>>>
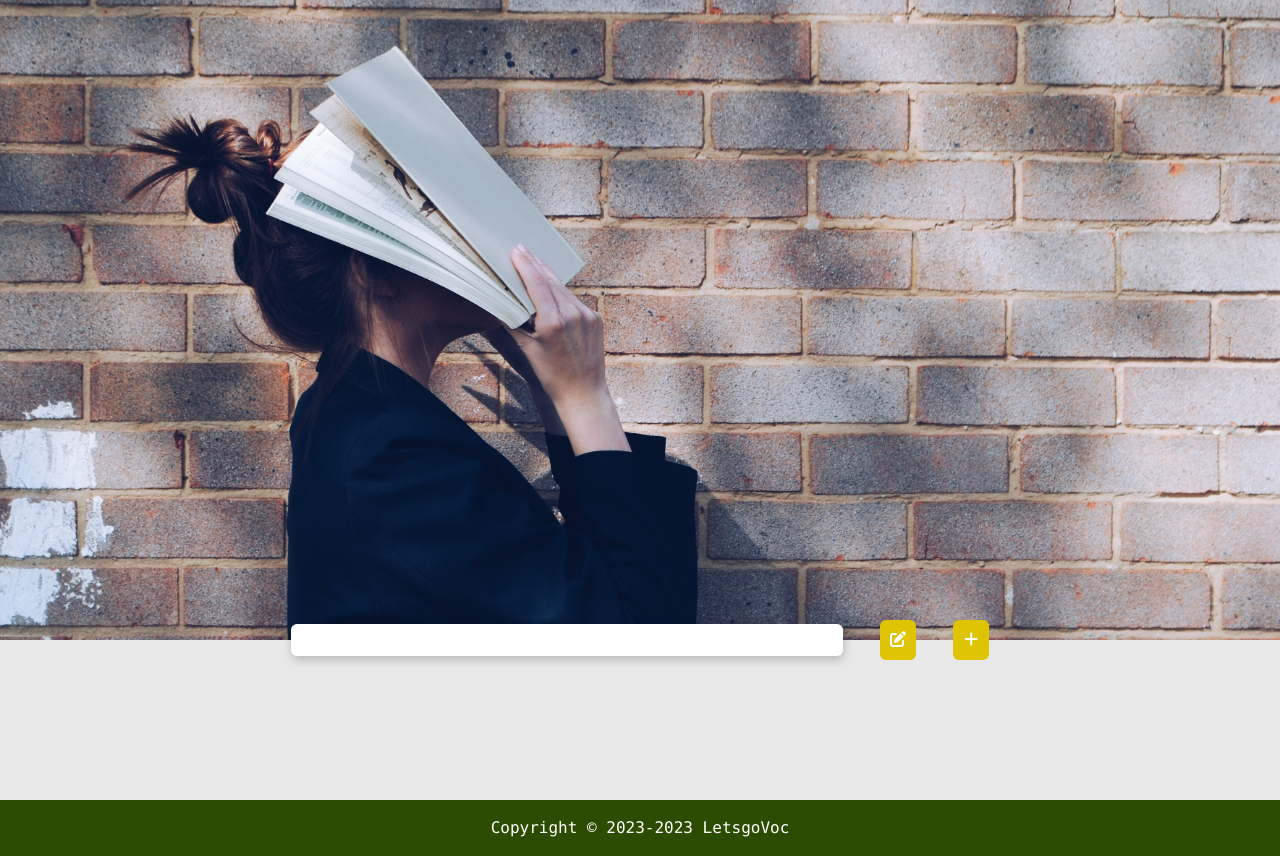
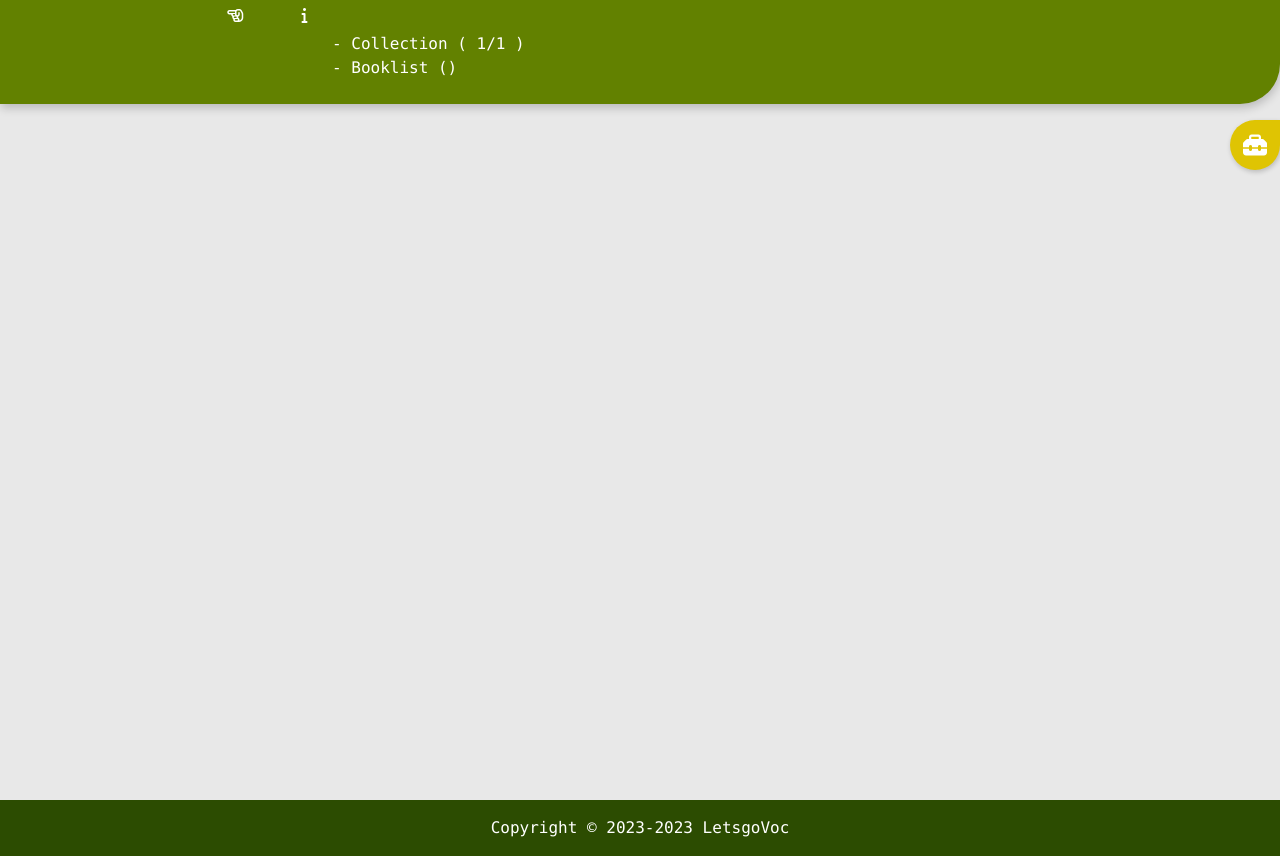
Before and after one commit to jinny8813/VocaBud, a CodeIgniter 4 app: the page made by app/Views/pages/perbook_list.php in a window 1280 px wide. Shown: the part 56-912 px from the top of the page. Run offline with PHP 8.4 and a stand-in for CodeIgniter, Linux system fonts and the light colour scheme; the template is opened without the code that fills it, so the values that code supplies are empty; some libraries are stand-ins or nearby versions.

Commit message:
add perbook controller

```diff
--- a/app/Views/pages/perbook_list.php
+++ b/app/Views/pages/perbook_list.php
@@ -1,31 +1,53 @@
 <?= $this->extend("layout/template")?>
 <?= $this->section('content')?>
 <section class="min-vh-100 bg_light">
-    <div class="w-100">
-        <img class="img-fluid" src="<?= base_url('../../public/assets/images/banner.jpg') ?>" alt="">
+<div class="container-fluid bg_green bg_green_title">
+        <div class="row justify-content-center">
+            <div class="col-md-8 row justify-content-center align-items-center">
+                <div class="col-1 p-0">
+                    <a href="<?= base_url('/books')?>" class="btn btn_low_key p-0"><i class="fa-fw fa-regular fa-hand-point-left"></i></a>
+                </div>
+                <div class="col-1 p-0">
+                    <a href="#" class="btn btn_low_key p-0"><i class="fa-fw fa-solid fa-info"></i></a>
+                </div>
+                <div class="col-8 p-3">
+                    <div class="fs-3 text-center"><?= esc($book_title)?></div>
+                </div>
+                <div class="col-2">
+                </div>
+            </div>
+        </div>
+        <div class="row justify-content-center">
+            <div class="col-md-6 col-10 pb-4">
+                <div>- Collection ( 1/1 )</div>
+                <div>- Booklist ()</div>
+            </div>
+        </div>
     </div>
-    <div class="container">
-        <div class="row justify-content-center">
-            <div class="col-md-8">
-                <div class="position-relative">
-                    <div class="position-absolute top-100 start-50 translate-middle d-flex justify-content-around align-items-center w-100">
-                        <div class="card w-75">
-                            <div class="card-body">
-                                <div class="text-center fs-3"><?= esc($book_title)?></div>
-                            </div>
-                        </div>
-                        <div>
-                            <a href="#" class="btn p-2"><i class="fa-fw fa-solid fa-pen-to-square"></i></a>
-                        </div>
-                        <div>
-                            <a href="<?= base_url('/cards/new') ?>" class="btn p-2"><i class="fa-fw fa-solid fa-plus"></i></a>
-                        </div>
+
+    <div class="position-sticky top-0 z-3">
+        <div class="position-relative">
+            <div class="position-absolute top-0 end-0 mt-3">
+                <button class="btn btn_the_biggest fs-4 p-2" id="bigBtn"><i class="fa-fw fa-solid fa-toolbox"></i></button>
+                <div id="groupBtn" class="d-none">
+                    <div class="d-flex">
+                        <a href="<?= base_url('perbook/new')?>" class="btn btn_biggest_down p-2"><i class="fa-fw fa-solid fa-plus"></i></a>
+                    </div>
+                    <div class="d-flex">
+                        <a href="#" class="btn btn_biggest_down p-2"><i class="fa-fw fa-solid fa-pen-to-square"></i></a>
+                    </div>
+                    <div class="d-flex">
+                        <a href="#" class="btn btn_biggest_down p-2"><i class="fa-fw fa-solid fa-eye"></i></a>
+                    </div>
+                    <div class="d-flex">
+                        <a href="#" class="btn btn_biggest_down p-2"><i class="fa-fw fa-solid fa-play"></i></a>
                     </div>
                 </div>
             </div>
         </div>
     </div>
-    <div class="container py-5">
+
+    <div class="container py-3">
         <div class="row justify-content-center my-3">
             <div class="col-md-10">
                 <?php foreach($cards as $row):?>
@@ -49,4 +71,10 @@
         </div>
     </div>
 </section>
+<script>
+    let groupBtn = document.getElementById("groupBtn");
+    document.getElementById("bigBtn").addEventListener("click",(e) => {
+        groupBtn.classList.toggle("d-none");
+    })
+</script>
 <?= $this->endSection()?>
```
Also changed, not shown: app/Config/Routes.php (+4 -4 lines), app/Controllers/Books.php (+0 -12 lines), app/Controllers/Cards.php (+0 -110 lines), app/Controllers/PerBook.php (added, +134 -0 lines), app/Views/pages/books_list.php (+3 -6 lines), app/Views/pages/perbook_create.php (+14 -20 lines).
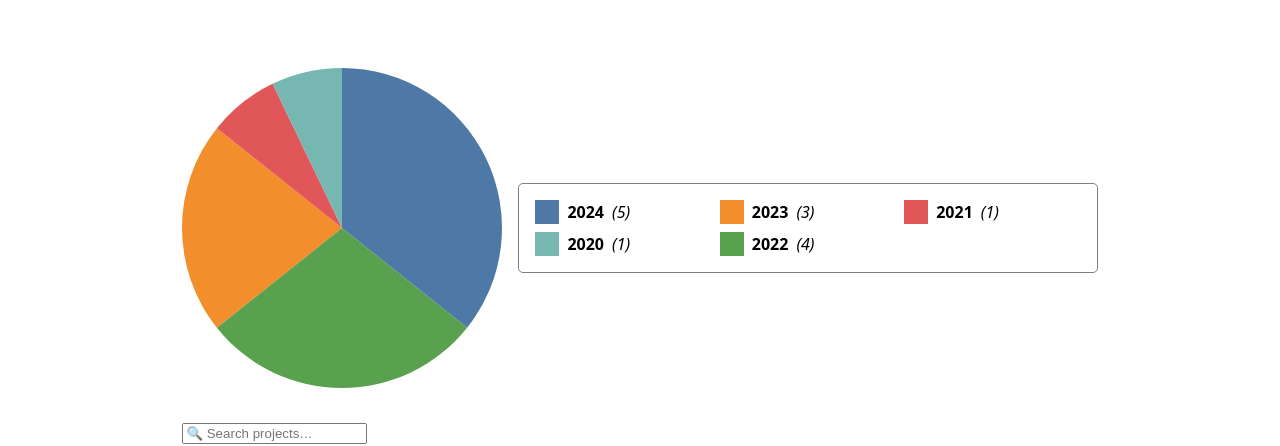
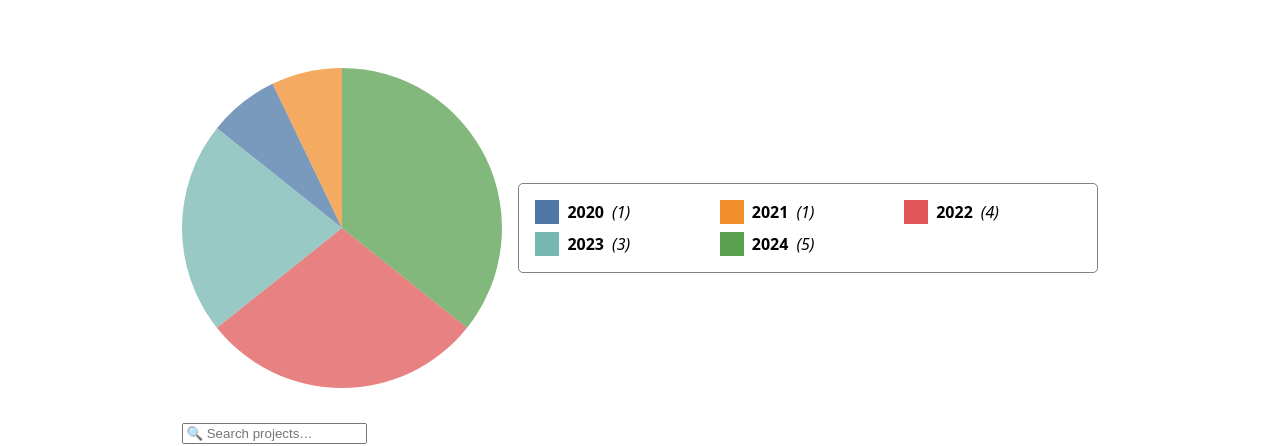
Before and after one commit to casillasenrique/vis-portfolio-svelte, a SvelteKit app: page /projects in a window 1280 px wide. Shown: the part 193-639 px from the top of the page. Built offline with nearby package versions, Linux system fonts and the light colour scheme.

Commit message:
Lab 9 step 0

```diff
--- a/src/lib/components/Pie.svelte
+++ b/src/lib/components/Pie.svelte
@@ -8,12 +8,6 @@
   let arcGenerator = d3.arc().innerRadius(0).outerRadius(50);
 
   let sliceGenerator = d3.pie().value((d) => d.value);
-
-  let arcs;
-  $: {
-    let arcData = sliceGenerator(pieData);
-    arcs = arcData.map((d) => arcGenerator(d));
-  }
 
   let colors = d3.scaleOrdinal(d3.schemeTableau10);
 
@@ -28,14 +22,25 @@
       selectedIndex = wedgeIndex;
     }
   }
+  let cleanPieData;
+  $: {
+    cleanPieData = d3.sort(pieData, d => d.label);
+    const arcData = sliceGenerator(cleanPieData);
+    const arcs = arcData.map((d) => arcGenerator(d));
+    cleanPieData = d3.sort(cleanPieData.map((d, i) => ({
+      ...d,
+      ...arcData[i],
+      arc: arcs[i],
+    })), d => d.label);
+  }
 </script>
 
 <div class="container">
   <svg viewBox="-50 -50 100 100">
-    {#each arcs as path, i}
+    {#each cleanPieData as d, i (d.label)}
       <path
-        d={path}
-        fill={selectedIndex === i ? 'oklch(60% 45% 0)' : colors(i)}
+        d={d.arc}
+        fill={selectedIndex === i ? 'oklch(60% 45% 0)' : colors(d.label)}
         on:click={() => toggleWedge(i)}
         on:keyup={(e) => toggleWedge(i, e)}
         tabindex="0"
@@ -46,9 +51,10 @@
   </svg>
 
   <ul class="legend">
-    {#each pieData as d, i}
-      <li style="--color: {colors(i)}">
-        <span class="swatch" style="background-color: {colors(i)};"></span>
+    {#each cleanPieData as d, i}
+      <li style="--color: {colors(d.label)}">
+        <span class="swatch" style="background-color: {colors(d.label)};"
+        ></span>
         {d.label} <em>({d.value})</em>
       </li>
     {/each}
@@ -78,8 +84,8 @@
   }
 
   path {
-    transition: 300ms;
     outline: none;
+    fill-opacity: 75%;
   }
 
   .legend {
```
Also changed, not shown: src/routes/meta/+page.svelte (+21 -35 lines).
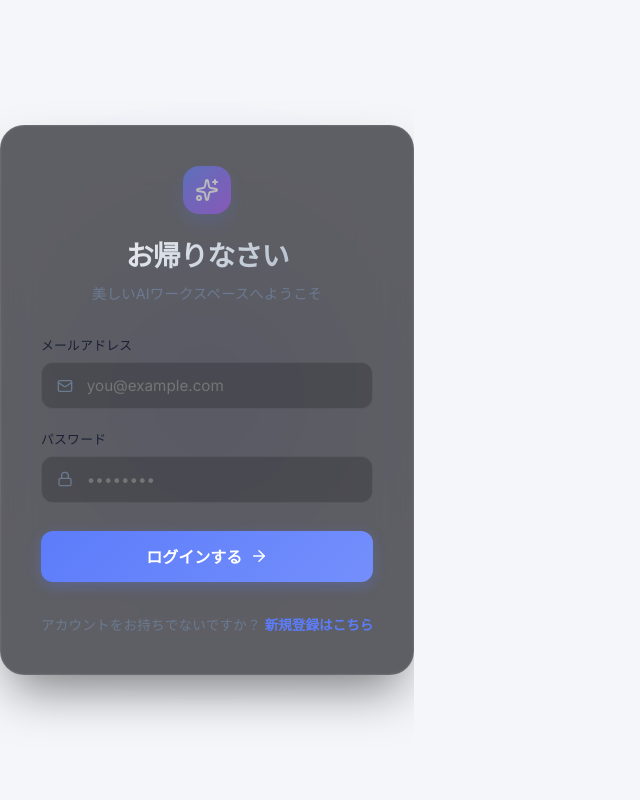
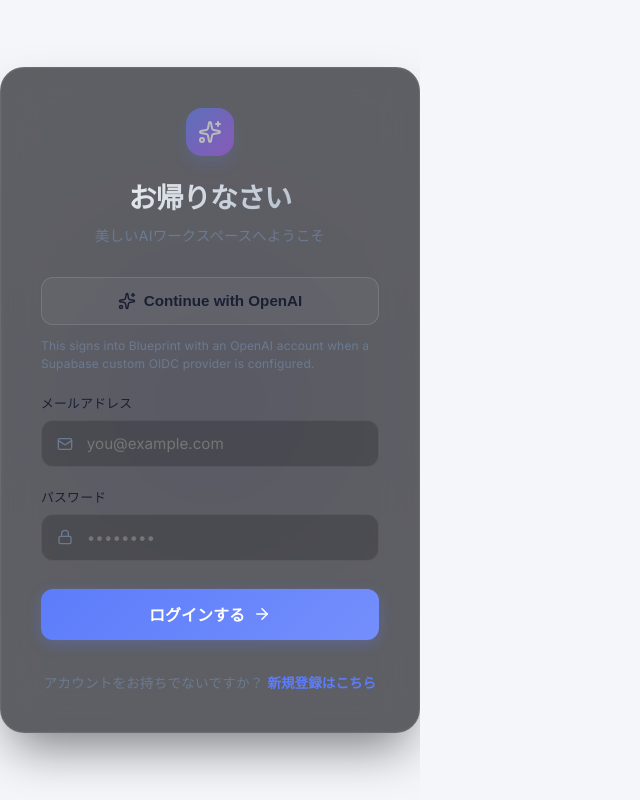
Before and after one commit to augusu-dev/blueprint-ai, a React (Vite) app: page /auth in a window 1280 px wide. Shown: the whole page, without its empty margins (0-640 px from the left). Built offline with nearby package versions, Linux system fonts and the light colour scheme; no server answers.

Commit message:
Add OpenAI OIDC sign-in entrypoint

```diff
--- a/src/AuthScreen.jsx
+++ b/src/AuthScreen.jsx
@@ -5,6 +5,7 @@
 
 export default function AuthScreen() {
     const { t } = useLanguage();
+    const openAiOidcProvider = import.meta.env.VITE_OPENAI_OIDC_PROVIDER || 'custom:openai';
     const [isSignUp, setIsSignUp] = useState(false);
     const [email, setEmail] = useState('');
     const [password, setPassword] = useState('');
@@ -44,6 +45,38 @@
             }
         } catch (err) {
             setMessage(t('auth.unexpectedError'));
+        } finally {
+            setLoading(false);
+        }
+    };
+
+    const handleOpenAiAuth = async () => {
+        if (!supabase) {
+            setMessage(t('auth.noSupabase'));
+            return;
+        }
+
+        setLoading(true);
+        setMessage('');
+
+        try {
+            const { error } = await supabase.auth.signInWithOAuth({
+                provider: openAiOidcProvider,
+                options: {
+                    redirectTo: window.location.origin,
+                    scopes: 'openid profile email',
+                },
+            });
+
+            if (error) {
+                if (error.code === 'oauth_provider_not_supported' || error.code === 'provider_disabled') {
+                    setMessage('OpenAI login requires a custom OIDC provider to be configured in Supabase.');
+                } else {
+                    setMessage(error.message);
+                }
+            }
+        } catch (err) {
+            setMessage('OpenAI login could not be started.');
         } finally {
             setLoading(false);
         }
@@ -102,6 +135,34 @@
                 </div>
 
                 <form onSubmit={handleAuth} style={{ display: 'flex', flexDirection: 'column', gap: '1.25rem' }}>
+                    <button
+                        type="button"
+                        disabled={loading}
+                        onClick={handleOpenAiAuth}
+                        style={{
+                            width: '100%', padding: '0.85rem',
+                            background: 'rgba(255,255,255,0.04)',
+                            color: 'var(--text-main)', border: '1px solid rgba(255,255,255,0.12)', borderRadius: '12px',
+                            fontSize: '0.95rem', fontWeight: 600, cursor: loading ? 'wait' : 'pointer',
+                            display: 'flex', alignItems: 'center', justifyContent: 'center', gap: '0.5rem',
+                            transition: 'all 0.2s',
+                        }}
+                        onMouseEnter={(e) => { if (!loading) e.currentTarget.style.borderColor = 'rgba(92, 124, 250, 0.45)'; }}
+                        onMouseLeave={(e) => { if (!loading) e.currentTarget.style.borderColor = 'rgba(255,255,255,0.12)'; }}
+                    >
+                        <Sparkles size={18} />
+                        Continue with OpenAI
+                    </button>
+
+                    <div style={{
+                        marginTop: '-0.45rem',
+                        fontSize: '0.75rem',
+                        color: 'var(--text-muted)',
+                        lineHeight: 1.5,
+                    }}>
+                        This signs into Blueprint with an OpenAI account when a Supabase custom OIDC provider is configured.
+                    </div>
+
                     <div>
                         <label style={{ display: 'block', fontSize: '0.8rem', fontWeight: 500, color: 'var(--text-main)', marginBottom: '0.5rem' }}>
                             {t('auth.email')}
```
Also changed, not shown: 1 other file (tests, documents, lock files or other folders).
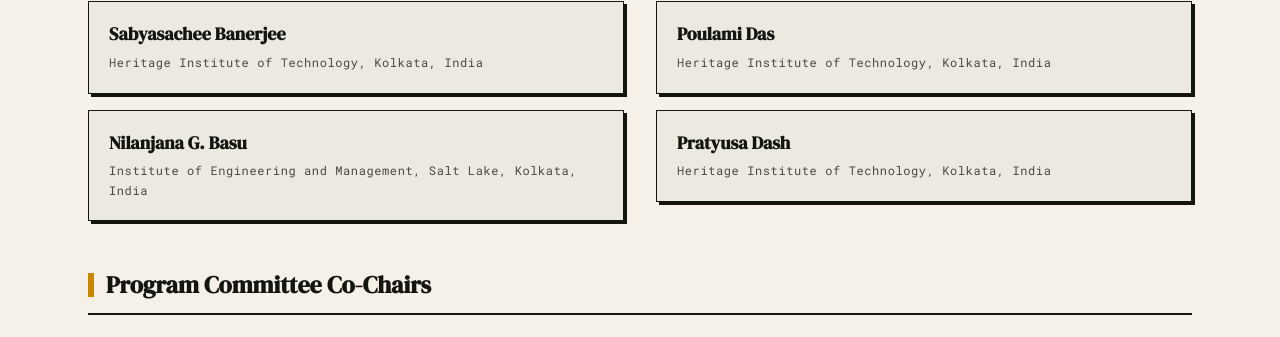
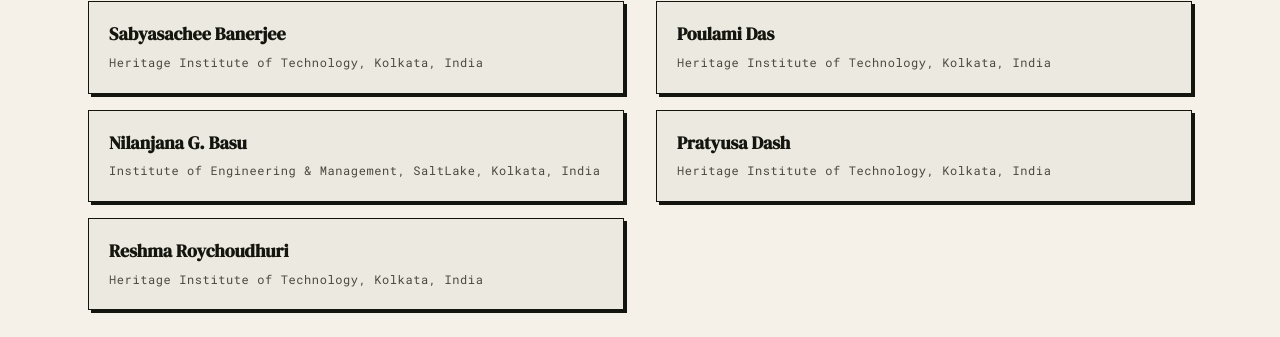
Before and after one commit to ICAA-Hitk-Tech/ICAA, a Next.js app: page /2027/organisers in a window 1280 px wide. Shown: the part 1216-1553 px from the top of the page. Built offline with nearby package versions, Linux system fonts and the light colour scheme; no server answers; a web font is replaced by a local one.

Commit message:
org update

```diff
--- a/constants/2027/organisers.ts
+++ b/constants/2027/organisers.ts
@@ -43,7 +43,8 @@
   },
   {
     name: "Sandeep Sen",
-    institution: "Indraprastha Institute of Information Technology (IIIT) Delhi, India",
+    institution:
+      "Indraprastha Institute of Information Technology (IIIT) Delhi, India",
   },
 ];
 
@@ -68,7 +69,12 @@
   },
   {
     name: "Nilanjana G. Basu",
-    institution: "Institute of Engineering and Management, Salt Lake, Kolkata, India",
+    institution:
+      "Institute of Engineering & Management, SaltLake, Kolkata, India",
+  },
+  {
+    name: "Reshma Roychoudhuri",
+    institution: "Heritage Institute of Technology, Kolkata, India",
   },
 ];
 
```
<<<
• _WHAT IS NEEDED_: Copy out all lines from the records where the word "toggleWedge" appears.

• _SOLUTION FOR THIS TASK_:
         on:click={() => toggleWedge(i)}
         on:keyup={(e) => toggleWedge(i, e)}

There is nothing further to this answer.